Leave every image out, and return the rest of the data word for word.
------------------------------------------------------------------------
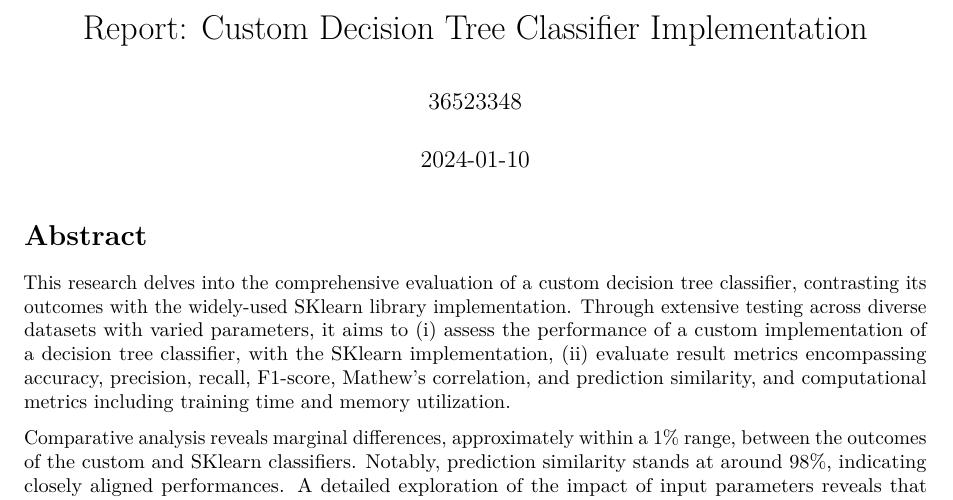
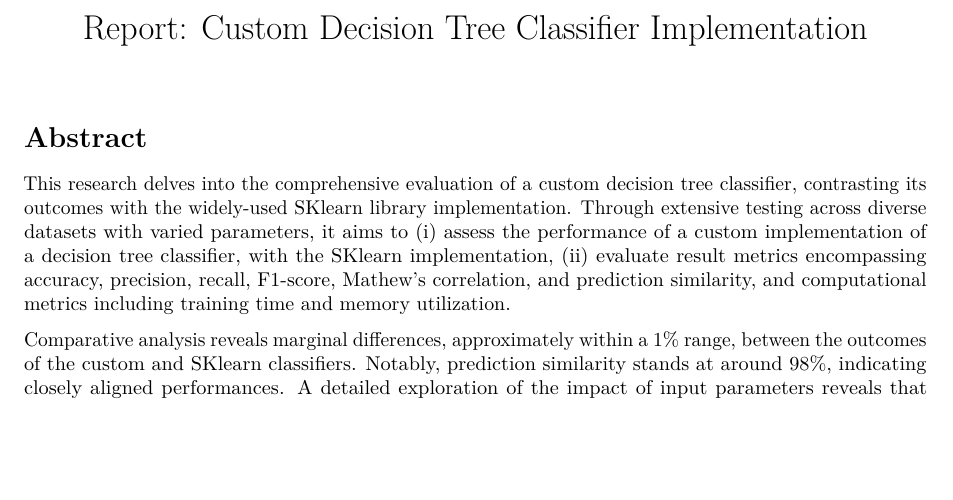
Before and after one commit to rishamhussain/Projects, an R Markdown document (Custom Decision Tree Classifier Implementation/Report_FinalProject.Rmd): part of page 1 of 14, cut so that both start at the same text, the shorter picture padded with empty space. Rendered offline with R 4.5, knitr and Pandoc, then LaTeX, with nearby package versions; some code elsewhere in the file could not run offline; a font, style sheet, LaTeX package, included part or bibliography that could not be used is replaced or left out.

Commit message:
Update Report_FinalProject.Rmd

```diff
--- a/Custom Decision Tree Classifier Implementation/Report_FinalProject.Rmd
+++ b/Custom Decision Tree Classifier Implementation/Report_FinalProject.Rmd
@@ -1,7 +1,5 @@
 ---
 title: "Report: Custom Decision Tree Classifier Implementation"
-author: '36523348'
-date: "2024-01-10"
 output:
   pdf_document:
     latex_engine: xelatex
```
------------------------------------------------------------------------
Result of the task
Before and after one commit to rishamhussain/Projects, an R Markdown document (Custom Decision Tree Classifier Implementation/Report_FinalProject.Rmd): part of page 1 of 14, cut so that both start at the same text, the shorter picture padded with empty space. Rendered offline with R 4.5, knitr and Pandoc, then LaTeX, with nearby package versions; some code elsewhere in the file could not run offline; a font, style sheet, LaTeX package, included part or bibliography that could not be used is replaced or left out.

Commit message:
Update Report_FinalProject.Rmd

```diff
--- a/Custom Decision Tree Classifier Implementation/Report_FinalProject.Rmd
+++ b/Custom Decision Tree Classifier Implementation/Report_FinalProject.Rmd
@@ -1,7 +1,5 @@
 ---
 title: "Report: Custom Decision Tree Classifier Implementation"
-author: '36523348'
-date: "2024-01-10"
 output:
   pdf_document:
     latex_engine: xelatex
```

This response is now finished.